Cherish the dying days of the Mass in the vernacular and delay the inevitable Roman juggernaut as long as you can. The new "sacral vernacular" (which denies the definition of vernacular) is clumsy, jarring and has given up entirely on elegance and subtlety, giving us, instead, mangled wording and unproclaimable proclamations. Enjoy the lull while it exists.
This is a sentiment that I have heard time and time again. Of course, we will need to wait for the actual experience of these texts prayed at Mass before making definitive conclusions. At Saint Mary on the Hill Parish in Augusta, Georgia last week, something interesting happened at the beginning of the presentation. After the pastor there introduced me, he told those gathered (200+) that if they had serious questions about the new translation or wanted to complain, they needed to contact someone in authority. He then held up a large portrait of Pope Benedict XVI and humorously quipped, "Call him." At the question and answer time, the pastor walked to the front of the church, with his new Missal in hand and told us that he had just received his new Missal that morning. He told us that he knows that he has a lot of work to do to prepare for the proclamation. He said that he wanted to give us an example. He then tried to pray the Collect from the Nativity of John the Baptist. Here it is:

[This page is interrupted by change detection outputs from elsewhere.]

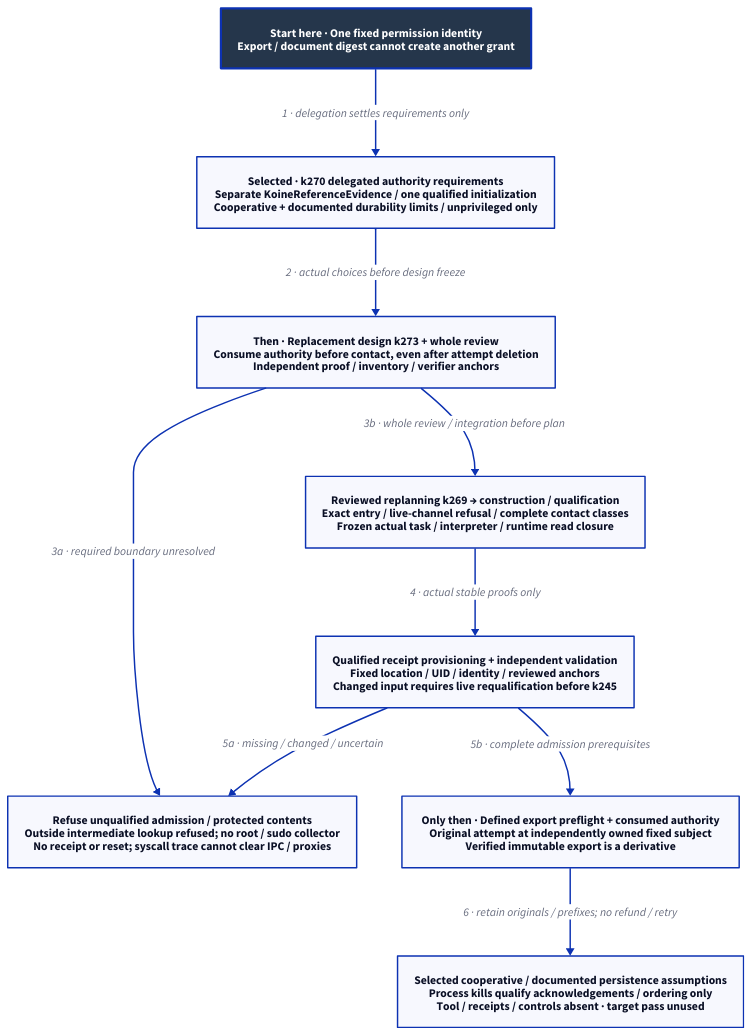
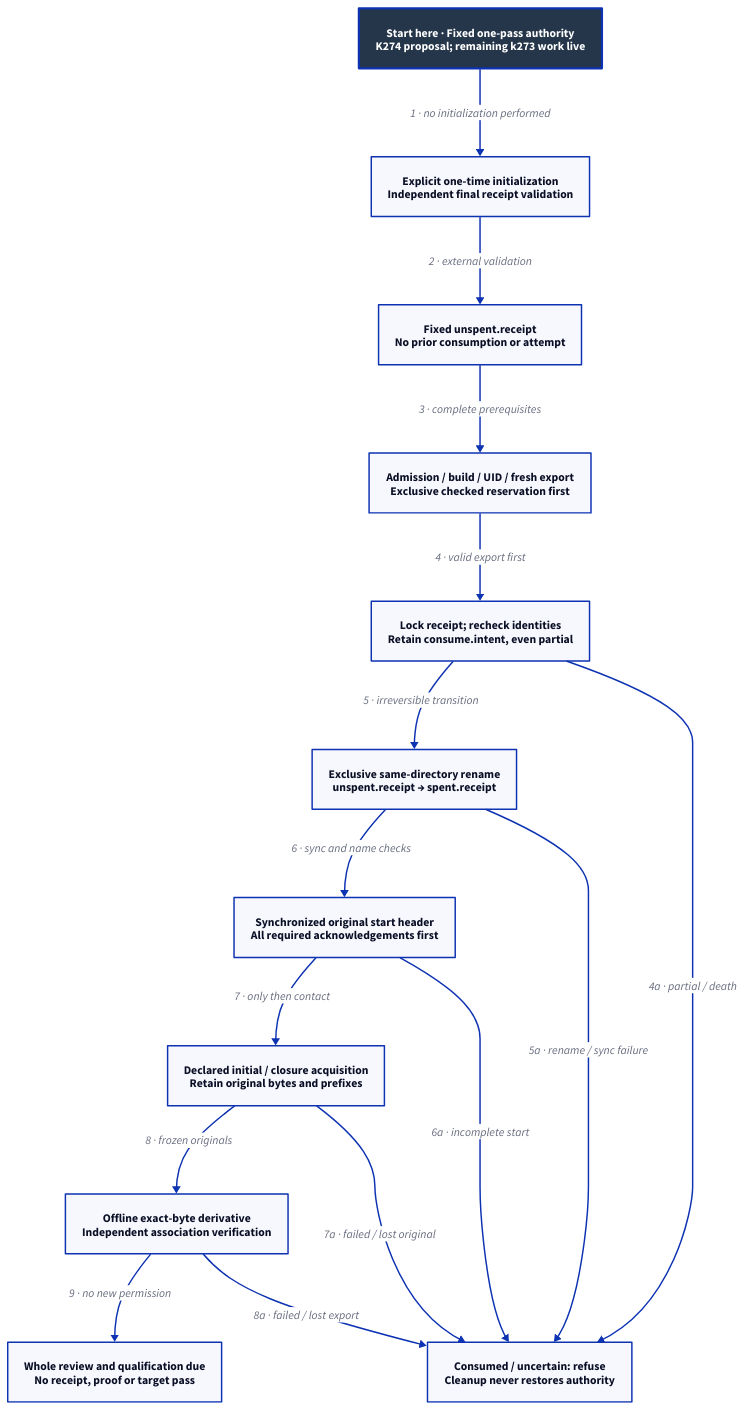
Before and after one commit to Linkuistics/Koine: the diagram in docs/design/architecture/native-reference-admission.d2, drawn with D2. The commit also changed 17 other files, not shown here.

Commit message:
Design one-time evidence authority lifecycle (reference-evidence-authority-consumption-k274; reference-evidence-admission-repair-k273)

```diff
--- a/docs/design/architecture/native-reference-admission.d2
+++ b/docs/design/architecture/native-reference-admission.d2
@@ -1,21 +1,30 @@
-# Required repair boundary; no selected receipt protocol, authority or target pass.
+# Proposed lifecycle; complete contract is normative and qualification remains due.
 direction: down
 classes: {
   start: {style: {fill: "#25364B"; font-color: "#FFFFFF"; bold: true; stroke-width: 3}}
 }
-Start: "Start here · One fixed permission identity\nExport / document digest cannot create another grant" {class: start}
-Human: "Selected · k270 delegated authority requirements\nSeparate KoineReferenceEvidence / one qualified initialization\nCooperative + documented durability limits / unprivileged only"
-Repair: "Then · Replacement design k273 + whole review\nConsume authority before contact, even after attempt deletion\nIndependent proof / inventory / verifier anchors"
-Unavailable: "Refuse unqualified admission / protected contents\nOutside intermediate lookup refused; no root / sudo collector\nNo receipt or reset; syscall trace cannot clear IPC / proxies"
-Qualify: "Reviewed replanning k269 → construction / qualification\nExact entry / live-channel refusal / complete contact classes\nFrozen actual task / interpreter / runtime read closure"
-Provision: "Qualified receipt provisioning + independent validation\nFixed location / UID / identity / reviewed anchors\nChanged input requires live requalification before k245"
-Attempt: "Only then · Defined export preflight + consumed authority\nOriginal attempt at independently owned fixed subject\nVerified immutable export is a derivative"
-Limit: "Selected cooperative / documented persistence assumptions\nProcess kills qualify acknowledgements / ordering only\nTool / receipts / controls absent · target pass unused"
-Start -> Human: "1 · delegation settles requirements only"
-Human -> Repair: "2 · actual choices before design freeze"
-Repair -> Unavailable: "3a · required boundary unresolved"
-Repair -> Qualify: "3b · whole review / integration before plan"
-Qualify -> Provision: "4 · actual stable proofs only"
-Provision -> Unavailable: "5a · missing / changed / uncertain"
-Provision -> Attempt: "5b · complete admission prerequisites"
-Attempt -> Limit: "6 · retain originals / prefixes; no refund / retry"
+Start: "Start here · Fixed one-pass authority\nK274 proposal; remaining k273 work live" {class: start}
+Provision: "Explicit one-time initialization\nIndependent final receipt validation"
+Ready: "Fixed unspent.receipt\nNo prior consumption or attempt"
+Export: "Admission / build / UID / fresh export\nExclusive checked reservation first"
+Intent: "Lock receipt; recheck identities\nRetain consume.intent, even partial"
+Spent: "Exclusive same-directory rename\nunspent.receipt → spent.receipt"
+Original: "Synchronized original start header\nAll required acknowledgements first"
+Capture: "Declared initial / closure acquisition\nRetain original bytes and prefixes"
+Derivative: "Offline exact-byte derivative\nIndependent association verification"
+Refuse: "Consumed / uncertain: refuse\nCleanup never restores authority"
+Limit: "Whole review and qualification due\nNo receipt, proof or target pass"
+Start -> Provision: "1 · no initialization performed"
+Provision -> Ready: "2 · external validation"
+Ready -> Export: "3 · complete prerequisites"
+Export -> Intent: "4 · valid export first"
+Intent -> Spent: "5 · irreversible transition"
+Spent -> Original: "6 · sync and name checks"
+Original -> Capture: "7 · only then contact"
+Capture -> Derivative: "8 · frozen originals"
+Derivative -> Limit: "9 · no new permission"
+Intent -> Refuse: "4a · partial / death"
+Spent -> Refuse: "5a · rename / sync failure"
+Original -> Refuse: "6a · incomplete start"
+Capture -> Refuse: "7a · failed / lost original"
+Derivative -> Refuse: "8a · failed / lost export"
```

Grant, we pray, almighty God,
that your family may walk in the way of salvation
and, attentive to what Saint John the Precursor urged,
may come safely to the One he foretold,

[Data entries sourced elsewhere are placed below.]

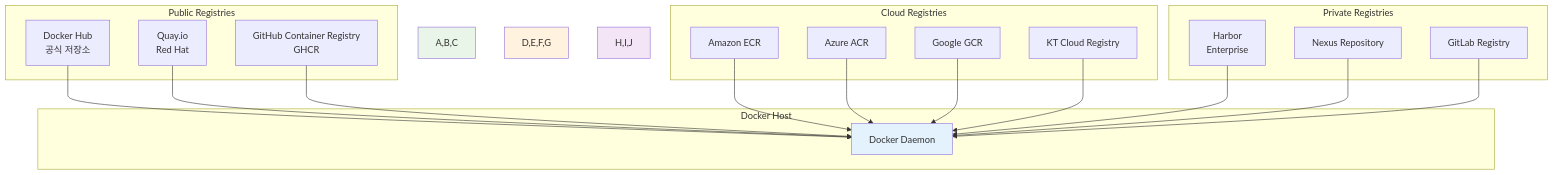
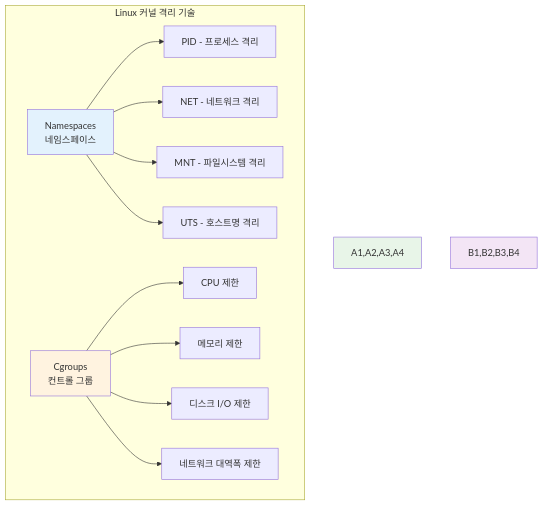
The third of 3 diagrams in theory/week_01/day2/session_3.md (niceguy61/kdt_devops_lecture_2025), drawn with Mermaid before and after one commit. The commit also changed other lines of this file and 26 other files, not shown here.

````diff
--- a/theory/week_01/day2/session_3.md
+++ b/theory/week_01/day2/session_3.md
@@ -167,41 +102,19 @@
 ```mermaid
 graph TB
-    subgraph "Public Registries"
-        A[Docker Hub<br/>공식 저장소]
-        B[Quay.io<br/>Red Hat]
-        C[GitHub Container Registry<br/>GHCR]
+    subgraph "Linux 커널 격리 기술"
+        A[Namespaces<br/>네임스페이스] --> A1[PID - 프로세스 격리]
+        A --> A2[NET - 네트워크 격리]
+        A --> A3[MNT - 파일시스템 격리]
+        A --> A4[UTS - 호스트명 격리]
+        
+        B[Cgroups<br/>컨트롤 그룹] --> B1[CPU 제한]
+        B --> B2[메모리 제한]
+        B --> B3[디스크 I/O 제한]
+        B --> B4[네트워크 대역폭 제한]
     end
     
-    subgraph "Cloud Registries"
-        D[Amazon ECR]
-        E[Azure ACR]
-        F[Google GCR]
-        G[KT Cloud Registry]
-    end
-    
-    subgraph "Private Registries"
-        H[Harbor<br/>Enterprise]
-        I[Nexus Repository]
-        J[GitLab Registry]
-    end
-    
-    subgraph "Docker Host"
-        K[Docker Daemon]
-    end
-    
-    A --> K
-    B --> K
-    C --> K
-    D --> K
-    E --> K
-    F --> K
-    G --> K
-    H --> K
-    I --> K
-    J --> K
-    
-    style A,B,C fill:#e8f5e8
-    style D,E,F,G fill:#fff3e0
-    style H,I,J fill:#f3e5f5
-    style K fill:#e3f2fd
+    style A fill:#e3f2fd
+    style B fill:#fff3e0
+    style A1,A2,A3,A4 fill:#e8f5e8
+    style B1,B2,B3,B4 fill:#f3e5f5
 ```
````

our Lord Jesus Christ.
Who lives and reigns with you in the unity of the Holy Spirit,
one God, for ever and ever.
He shared the fact that he had never heard the phrase "Saint John the Precursor" before and he felt that people would not necessarily "get" the meaning at all. I had to admit that this phrase is awkward.
OK, back to Fairfield. After the concert on Sunday evening, a woman who had attended the new translation the previous day said this to me: "Jerry, thank you for the talk yesterday. It was very helpful. You know, you could talk an undernourished nation into adopting Weight Watchers." I smiled and thanked her. I should have pursued the conversation. I haven't been going around to dioceses and parishes in an effort to sell people on the new translation. My aim has been to help them gain some knowledge as to why we are where we are right now with respect to the new translation. I try my best to explain the shift in translation guidelines. I try my best to help people to situate this current change in the context of the history of the development of codified liturgical prayer over the centuries. I give people examples of how a new set of translation rules has resulted in a new set of translated texts. What I don't do is tell people that this new translation is the best thing since sliced bread. And I cannot do that because I have not yet had the experience of praying these texts. I tell people that there are beautiful prayers. I tell people that there are prayers that capture scriptural and other inspiring images that were deleted, glossed over, or paraphrased when the translators (using approved Vatican guidelines) gave us our current translation; there is much that has been recovered. I also tell them that there are places where the structure of the prayers is quite awkward and stilted. There are places where one has to read the text over and over again in order to figure out the meaning. And herein is the challenge. Take the example above, which uses the phrase "Saint John the Precursor." Without some kind of catechesis, some kind of explanation of the term "Precursor," the meaning will simply fly over the heads of the majority of Catholics, young and old alike.
We have a new English translation of The Roman Missal. It's here and we will start praying these texts in a few weeks. But in order for the meaning to be communicated, there will be times when praying the text well will simply not be enough. I am encouraging Catholics to take time before Mass (time they might normally spend preparing by going over the readings) to read the prayers that will be prayed at Mass. Someone asked me if it would be necessary to bring a dictionary to Mass with her. Everyone laughed, but there was something very serious about what she was suggesting.
We have quite a road ahead of us. I hope we are up to the challenge. We have a new English translation of The Roman Missal. That's a fact. It's going to take a lot of work as we move forward.
What do you see as the greatest challenge ahead?
Gotta sing. Gotta pray.